3. If equal quantities be *multiplied* into the same, or equal quantities, the *products* will be equal.

4. If equal quantities be *divided* by the same or equal quantities, the *quotients* will be equal.

5. If the same quantity be both *added to* and *subtracted* from another, the value of the latter will not be altered.

6. If a quantity be both *multiplied* and *divided* by another, the value of the former will not be altered.

7. If to unequal quantities, equals be added, the greater will give the greater sum.

8. If from unequal quantities, equals be subtracted, the greater will give the greater remainder.

9. If unequal quantities be multiplied by equals, the greater will give the greater product.

10. If unequal quantities be divided by equals, the greater will give the greater quotient.

11. Quantities which are respectively equal to any other quantity are equal to each other.

12. The whole of a quantity is greater than a part.

This is, by no means, a *complete* list of the self-evident propositions, which are furnished by the It is not necessary to enumerate them all.
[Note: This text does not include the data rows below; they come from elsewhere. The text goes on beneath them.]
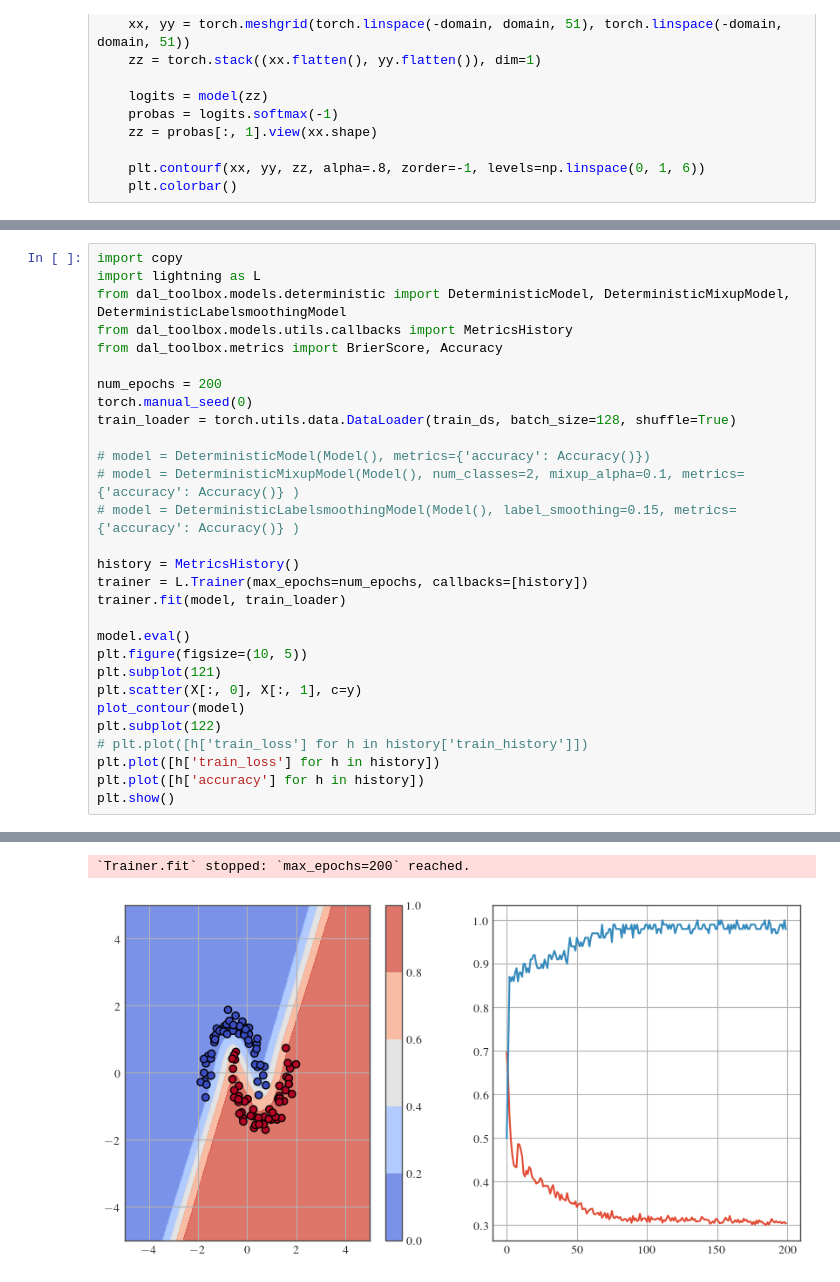
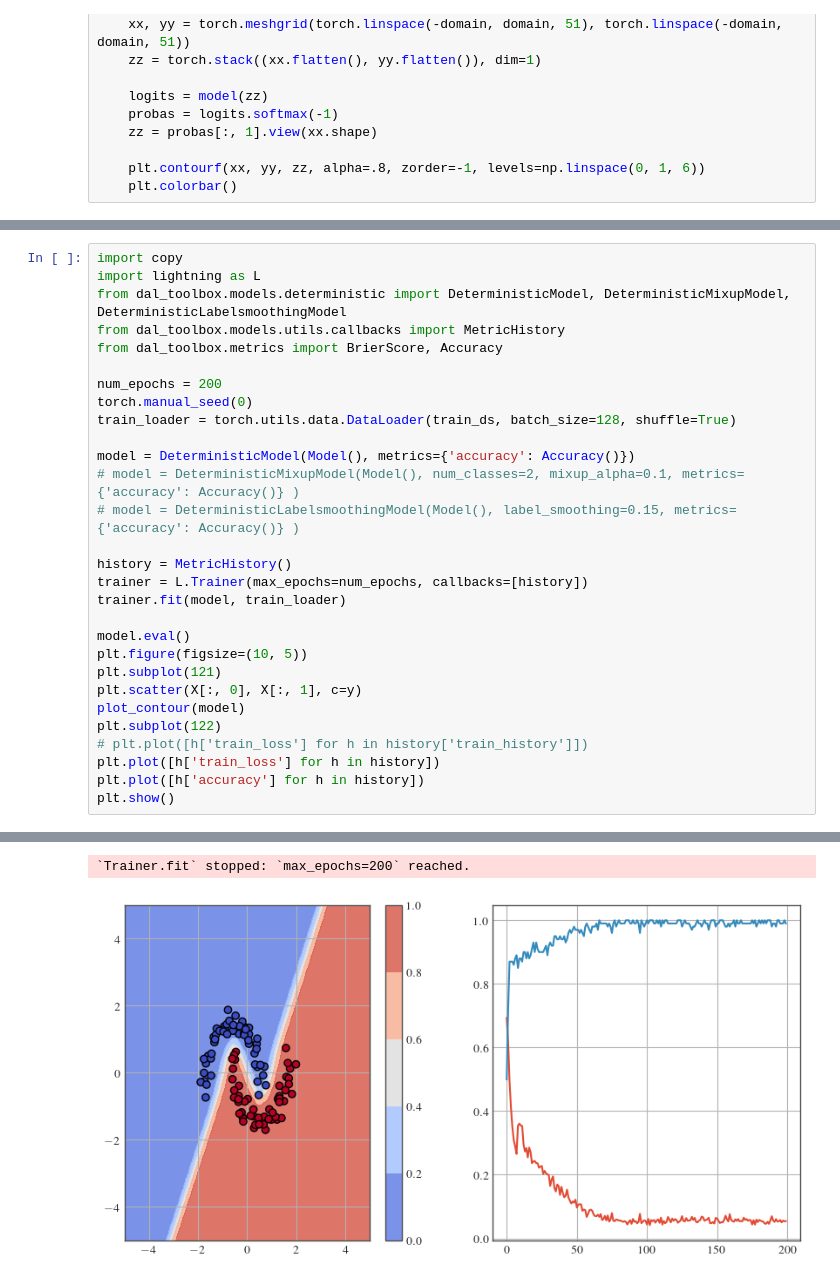
Before and after one commit to dhuseljic/dal-toolbox, a Jupyter notebook: notebooks/uncertainty/deterministic.ipynb, the cells around one changed output, grey strips where cells are left out. Cells and saved outputs as stored; diff of their text form.

```diff
--- a/notebooks/uncertainty/deterministic.ipynb
+++ b/notebooks/uncertainty/deterministic.ipynb
@@ -118,18 +118,18 @@ Epoch [100] Total time: 0:00:00
 import copy
 import lightning as L
 from dal_toolbox.models.deterministic import DeterministicModel, DeterministicMixupModel, DeterministicLabelsmoothingModel
-from dal_toolbox.models.utils.callbacks import MetricsHistory
+from dal_toolbox.models.utils.callbacks import MetricHistory
 from dal_toolbox.metrics import BrierScore, Accuracy
 
 num_epochs = 200
 torch.manual_seed(0)
 train_loader = torch.utils.data.DataLoader(train_ds, batch_size=128, shuffle=True)
 
-# model = DeterministicModel(Model(), metrics={'accuracy': Accuracy()})
+model = DeterministicModel(Model(), metrics={'accuracy': Accuracy()})
 # model = DeterministicMixupModel(Model(), num_classes=2, mixup_alpha=0.1, metrics={'accuracy': Accuracy()} )
 # model = DeterministicLabelsmoothingModel(Model(), label_smoothing=0.15, metrics={'accuracy': Accuracy()} )
 
-history = MetricsHistory()
+history = MetricHistory()
 trainer = L.Trainer(max_epochs=num_epochs, callbacks=[history])
 trainer.fit(model, train_loader)
 
@@ -159,6 +160,6 @@ LOCAL_RANK: 0 - CUDA_VISIBLE_DEVICES: [0]
 17.2 K    Trainable params
 0         Non-trainable params
 17.2 K    Total params
 0.069     Total estimated model params size (MB)
 `Trainer.fit` stopped: `max_epochs=200` reached.
-[figure, old version]
+[figure, new version]
```
Also changed, not shown: parts of 2 cells of this notebook, 6 other files.
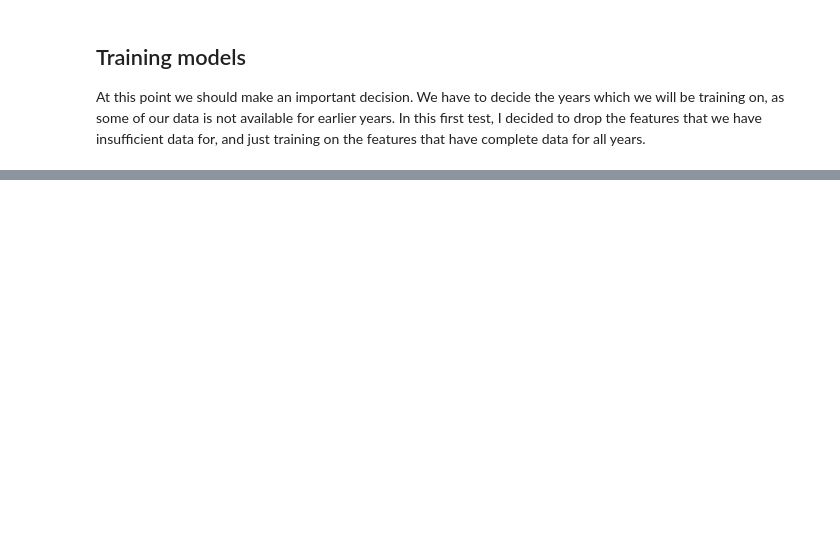
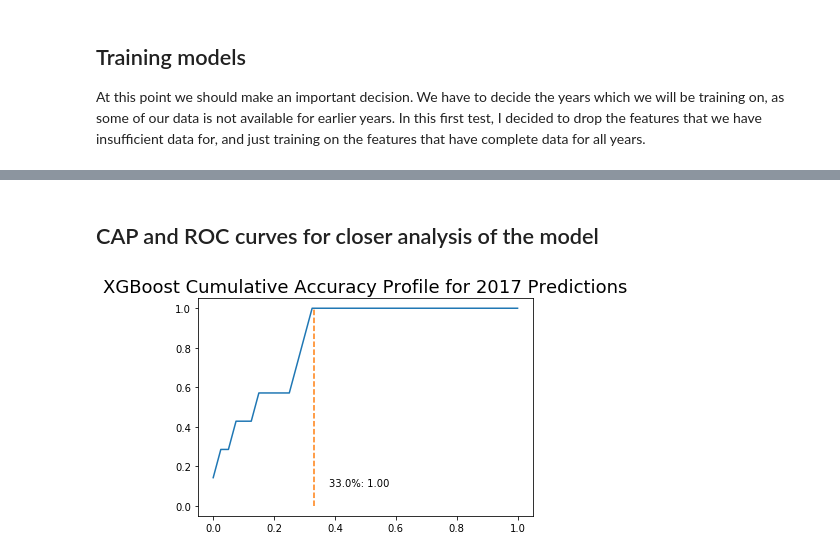
Before and after one commit to jonathanshuai/springboard-capstone1, a Jupyter notebook: annual-modeling.ipynb, the cells around one changed output, grey strips where cells are left out. Drawn from its saved outputs; the diff is of its cells as text; code cells hidden in the pictures; blank space fills up the shorter version.

Commit message:
Finished annual modeling, beginning to wrap up commentary

```diff
--- a/annual-modeling.ipynb
+++ b/annual-modeling.ipynb
@@ -132,6 +154,3 @@ def add_provisions(annual_df, provisions_df, useful_provisions_df, k=30, n=5):
                           left_on=['this_year', 'state'],
                           right_on=['year', 'state'])
     return annual_df.drop('year', axis=1)
-# %%
-# Add provisions to our annual_df
-annual_df = add_provisions(annual_df, provisions_df, useful_provisions_df)
@@ -310,11 +339,12 @@ vote_by_preds = [int(x > 0.5) for x in all_preds.mean(axis=1)]
 
 testing_history['vote_by_preds'] = vote_by_preds
 # %%
-date_filter = (annual_df['next_year'] >= 2016)
+date_filter = (annual_df['next_year'] >= 2017)
 truth = annual_df.loc[date_filter, 'label']
 
 testing_results_df = pd.DataFrame(annual_df.loc[date_filter, ['label', 'next_date']])
 for name, preds in testing_history.items():
+
     # Add predictions to feature_df
     testing_results_df[name] = preds == truth
 
@@ -324,10 +354,6 @@ for name, preds in testing_history.items():
     tn, fp, fn, tp = cm[0][0], cm[0][1], cm[1][0], cm[1][1]
     recall = tp / (tp + fn)
     precision = tp / (tp + fp)
-#     print("True Negative: {}".format(tn))
-#     print("False Positive: {}".format(fp))
-#     print("False Negative: {}".format(fn))
-#     print("True Positive: {}".format(tp))
     print("Recall: {}**".format(recall))
     print("Precision: {}".format(precision))
     print(cm)
@@ -334,0 +412,33 @@ for name, preds in testing_history.items():
+# %% [markdown]
+## CAP and ROC curves for closer analysis of the model
+# %%
+# Define function to get and plot CAP curve
+def get_cap(model_name, year='2016', mark_thresh=0.5):
+    # Get the probabilities from the testing history
+    probs = testing_history_probs[model_name]
+
+    # Create a DataFrame to keep track of the CAP, and split by month
+    cap_df = pd.DataFrame(truth)
+    cap_df['probs'] = probs
+
+    # Calculate CAP
+    cap_df = cap_df.sort_values('probs')
+    cap_df['cap'] = cap_df['label'].cumsum() / cap_df['label'].sum()
+
+    # Find point to mark
+    mark_point = int(cap_df.shape[0] * mark_thresh)
+
+    # Plot
+    x_pos = np.linspace(0, 1, cap_df.shape[0])
+    plt.plot(x_pos, cap_df['cap'], ls='-')
+
+    # Show mark point and label with the lift
+    cap_mark = cap_df.iloc[mark_point]['cap']
+    plt.annotate("{:.1f}%: {:.2f}".format(mark_thresh * 100, cap_mark),
+                 xy=(mark_thresh + 0.05, 0.1))
+    plt.plot([mark_thresh, mark_thresh], [0,1], ls='--')
+
+    # Show plots
+    plt.title('{} Cumulative Accuracy Profile for {} Predictions\n'
+                 .format(model_name, year), fontsize=18)
+    plt.show()
@@ -334,0 +480,4 @@ for name, preds in testing_history.items():
+# %%
+get_cap('XGBoost', '2017', 0.33)
+# %% [output]
+[figure, added]
```
Also changed, not shown: parts of 24 cells of this notebook, 10 other files.
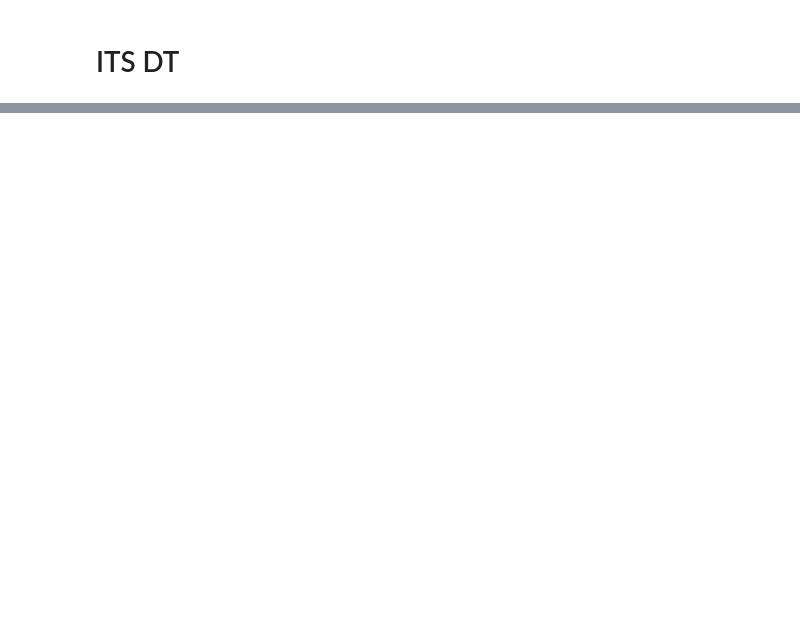
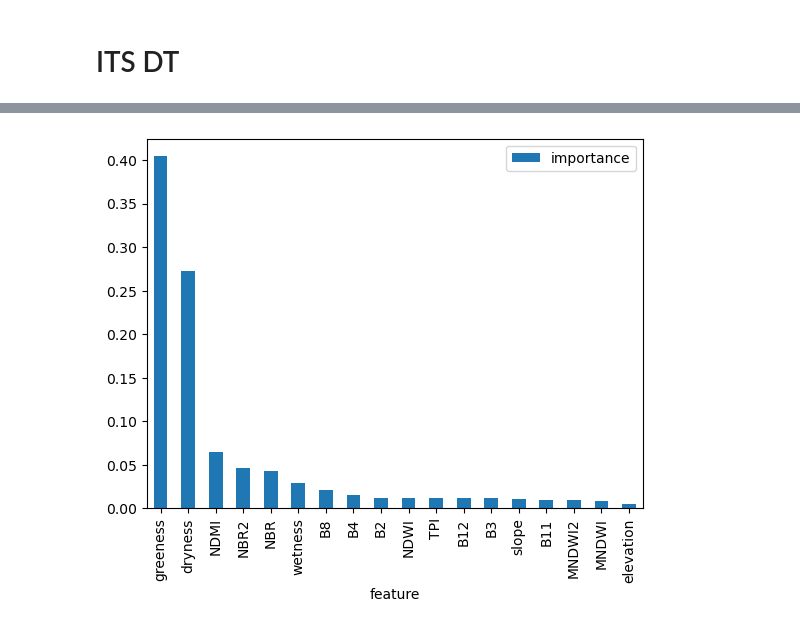
Before and after one commit to dimasrdwiaji/its-dt, a Jupyter notebook: scripts/its_dt.ipynb, the cells around one changed output, grey strips where cells are left out. Drawn from its saved outputs; the diff is of its cells as text; code cells hidden in the pictures; blank space fills up the shorter version.

```diff
--- a/scripts/its_dt.ipynb
+++ b/scripts/its_dt.ipynb
@@ -72,0 +357,30 @@ np.float64(345.5828)
+# %%
+# Build random forest model
+sample_df = pd.read_csv("../data/ITS_Training_Samples_Oct.csv")
+
+X = sample_df[predictors]
+y = sample_df["LST"]
+
+
+X_train, X_test, y_train, y_test = train_test_split(
+    X, y, test_size=0.30, random_state=42
+)
+
+
+rf = RandomForestRegressor(n_estimators=500, random_state=42, n_jobs=-1)
+
+rf.fit(X_train, y_train)
+
+
+y_pred = rf.predict(X_test)
+
+mae = mean_absolute_error(y_test, y_pred)
+r2 = r2_score(y_test, y_pred)
+
+print(f"R²  = {r2:.4f}")
+print(f"MAE = {mae:.4f} °C")
+
+
+joblib.dump(rf, "../data/ITS_LST_RandomForest_Oct.joblib")
+
+print("Model saved.")
@@ -72,0 +409,10 @@ np.float64(345.5828)
+# %%
+# Feature importance
+importance_df = pd.DataFrame(
+    {"feature": predictors, "importance": rf.feature_importances_}
+)
+
+importance_df = importance_df.sort_values("importance", ascending=False)
+
+print("\nRandom Forest Feature Importance:")
+print(importance_df.to_string(index=False))
@@ -72,0 +440,5 @@ np.float64(345.5828)
+# %%
+importance_df.plot.bar(x="feature")
+plt.show()
+# %% [output]
+[figure, added]
```
Also changed, not shown: parts of 19 cells of this notebook, 7 other files.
Those have been selected, to which we shall have the most frequent occasion to refer.

63. The investigations in algebra are carried on, principally, by means of a series of *equations* and *proportions*. But instead of entering directly upon the3e, it will be necessary to attend in the first place, to a number of processes, on which the management of equations and proportions depends. These preparatory operations are similar to the calculations under the common rules of arithmetic. We have addition, multiplication, division, involution, &c. in algebra, as well as in arithmetic. But this application of a common name, to operations in these two branches of the mathemak. ics, is often the occasion of perplexity and mistake. The learner naturally expects to find addition in algebra the same as addition in arithmetic. They are in fact the same, in many respects: in *all* respects perhaps, in which the steps of \he one will admit of a direct comparison, with those of the other. But addition in algebra is more *extensive*, than in arithmetic. The same observation may be made concerning several other operations in They are, in many points of view, the same as those which bear the same names m arithmetic. But they are frequently extended farther, and comprehend processes which are unknown to arithmetic. This is commonly owing to the introduction of negative quantities. The management of these requires steps which are unnecessary, where quantities of one class only are concerned. It will be important, therefore, as we pass along, to mark the *difference* as well as the *resemblance*, between arithmetic and algebra; and, in some instances, to give a new definition, accommodated to the latter.